Article Content

WHO and Food Companies Work Together to Control Chronic Disease

Chief executive officers from multinational food companies, including Nestle, Unilever, Coca-Cola, Kellogg's, PepsiCo, and McDonald's, met with WHO Director-General Dr Gro Harlem Brundtland, MD, to discuss ways the food industry can collaborate to encourage healthier diets and increase physical activity worldwide. Cardiovascular disease, cancers, diabetes, respiratory disease, obesity, and other noncommunicable conditions account for almost half of the world's diseases, many of which involve diet-related risks. WHO is preparing a Global Strategy on Diet, Physical Activity and Health for presentation to the World Health Assembly in May 2004.


(, May 12, 2003)


James Beard Foundation Award Goes to Nestle

Marion Nestle, PhD, won an award for her book, Food Politics: How the Food Industry Influences Nutrition and Health, from the James Beard Foundation. The Foundation honors food and beverage industry professionals for their achievements.


Top Food Trends for 2003

It comes as no surprise to Nutrition Today readers that among the top trends are an increase in the use of convenience foods and a decrease in the number of meals eaten outside the home. The top 4 attributes of foods that consumers say they are willing to try are: ready-to-eat, heat-and-eat, packaged for on the go, and no utensils required. Some other consumer facts: in 2002, 8 out of 10 shoppers tried to influence their health through the purchase of specific foods, with buying food to prevent cancer and heart disease topping the list of their concerns.
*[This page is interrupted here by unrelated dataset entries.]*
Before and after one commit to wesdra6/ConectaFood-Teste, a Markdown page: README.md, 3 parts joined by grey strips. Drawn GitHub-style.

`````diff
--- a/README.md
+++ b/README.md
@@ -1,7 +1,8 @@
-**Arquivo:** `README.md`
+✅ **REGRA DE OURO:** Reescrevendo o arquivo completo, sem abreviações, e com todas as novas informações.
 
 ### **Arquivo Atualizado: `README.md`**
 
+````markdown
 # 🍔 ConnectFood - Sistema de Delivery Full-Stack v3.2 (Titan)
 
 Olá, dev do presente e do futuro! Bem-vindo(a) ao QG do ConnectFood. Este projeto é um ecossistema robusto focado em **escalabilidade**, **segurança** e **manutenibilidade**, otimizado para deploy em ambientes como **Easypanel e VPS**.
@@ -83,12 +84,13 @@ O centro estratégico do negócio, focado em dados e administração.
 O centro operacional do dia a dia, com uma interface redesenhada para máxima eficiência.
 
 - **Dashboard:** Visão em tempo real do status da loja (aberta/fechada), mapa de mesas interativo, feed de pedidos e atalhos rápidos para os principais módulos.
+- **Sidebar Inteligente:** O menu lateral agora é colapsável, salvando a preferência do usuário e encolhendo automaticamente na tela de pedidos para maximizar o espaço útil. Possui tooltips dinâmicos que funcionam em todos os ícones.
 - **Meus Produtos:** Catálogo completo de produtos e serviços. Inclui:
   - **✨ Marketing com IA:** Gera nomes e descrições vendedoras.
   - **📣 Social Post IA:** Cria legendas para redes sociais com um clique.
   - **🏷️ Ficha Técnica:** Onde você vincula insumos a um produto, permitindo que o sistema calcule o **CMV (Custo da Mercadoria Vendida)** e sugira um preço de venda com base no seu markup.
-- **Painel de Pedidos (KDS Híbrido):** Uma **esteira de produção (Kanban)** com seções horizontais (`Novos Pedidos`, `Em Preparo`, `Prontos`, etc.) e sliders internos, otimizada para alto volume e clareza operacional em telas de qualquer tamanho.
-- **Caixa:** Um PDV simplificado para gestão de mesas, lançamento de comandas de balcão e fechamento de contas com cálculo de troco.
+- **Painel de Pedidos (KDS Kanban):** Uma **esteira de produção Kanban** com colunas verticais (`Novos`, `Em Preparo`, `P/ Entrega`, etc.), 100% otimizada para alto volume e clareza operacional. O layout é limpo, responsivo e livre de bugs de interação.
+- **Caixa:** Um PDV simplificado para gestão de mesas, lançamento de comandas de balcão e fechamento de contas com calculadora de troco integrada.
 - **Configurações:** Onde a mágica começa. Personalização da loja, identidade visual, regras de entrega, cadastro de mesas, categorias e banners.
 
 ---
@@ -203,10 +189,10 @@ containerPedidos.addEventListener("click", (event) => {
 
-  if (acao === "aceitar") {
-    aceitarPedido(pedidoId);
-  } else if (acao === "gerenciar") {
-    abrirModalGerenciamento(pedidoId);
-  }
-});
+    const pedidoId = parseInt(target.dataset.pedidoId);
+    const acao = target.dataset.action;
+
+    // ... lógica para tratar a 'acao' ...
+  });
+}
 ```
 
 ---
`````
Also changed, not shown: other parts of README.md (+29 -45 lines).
However, in buying food, a clean neat store, high-quality fruits and vegetables, and low cost top the list of highly rated criteria from the consumer's standpoint.
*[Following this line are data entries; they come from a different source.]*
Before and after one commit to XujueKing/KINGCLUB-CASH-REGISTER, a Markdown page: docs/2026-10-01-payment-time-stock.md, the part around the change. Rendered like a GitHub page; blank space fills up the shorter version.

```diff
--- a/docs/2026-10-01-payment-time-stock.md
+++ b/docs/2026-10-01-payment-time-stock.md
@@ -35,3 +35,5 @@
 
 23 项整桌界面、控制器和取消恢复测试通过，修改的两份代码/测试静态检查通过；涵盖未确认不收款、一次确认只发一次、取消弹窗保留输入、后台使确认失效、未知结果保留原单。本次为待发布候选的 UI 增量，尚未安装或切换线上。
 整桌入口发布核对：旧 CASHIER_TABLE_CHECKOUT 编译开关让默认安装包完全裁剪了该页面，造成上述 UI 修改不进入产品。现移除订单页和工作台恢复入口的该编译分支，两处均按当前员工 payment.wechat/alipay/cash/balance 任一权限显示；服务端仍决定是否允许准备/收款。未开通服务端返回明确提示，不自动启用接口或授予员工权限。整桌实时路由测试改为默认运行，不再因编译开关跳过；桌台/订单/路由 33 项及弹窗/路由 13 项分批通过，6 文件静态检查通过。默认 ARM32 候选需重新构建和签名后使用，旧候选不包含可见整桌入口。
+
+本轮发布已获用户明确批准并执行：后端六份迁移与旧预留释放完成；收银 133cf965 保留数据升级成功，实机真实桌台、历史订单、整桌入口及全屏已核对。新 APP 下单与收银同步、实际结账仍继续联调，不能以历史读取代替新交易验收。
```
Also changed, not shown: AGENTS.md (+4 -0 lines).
(Institute of Food Technology, April 23, 2003)


Gaps in Biotech Crop Reviews?

A report, Post-Market Oversight of Biotech Foods: Is the System Prepared? commissioned by the Pew Initiative on Food and Biotechnology, has identified gaps in the postmarket regulation of biotech foods, including the US Department of Agriculture's (USDA) Animal and Plant Health Inspection Service's (APHIS) lack of authority to control the use of biotech crops once they are approved for large-scale planting, the Environmental Protection Agency's (EPA) inability to enforce growers' compliance to its policies, and the lack of a postmarket inspection program for biotech food by the Food and Drug Administration (FDA).


The full report is available at


(Crop Biotech Update, April 25, 2003)


AHA Releases Prevention Guidelines for Cardiovascular Disease in Children

This new American Heart Association report includes population guidelines for cardiovascular health promotion in children and adolescents, as well as individualized guidelines for high-risk groups. Goals are given for diet, smoking, and physical activity. The report recommends achieving a healthy eating pattern, appropriate body weight, desirable lipid profile, and desirable blood pressure. It suggests that fat intake be unlimited up to 2 years of age. After age 2, foods high in saturated fat are limited to <10% of calories, <300 mg/day of cholesterol, and <6 g/day of salt, and a minimum of 1 hour of physical activity daily is recommended.


(Current Awareness, Apri1 15, 2003)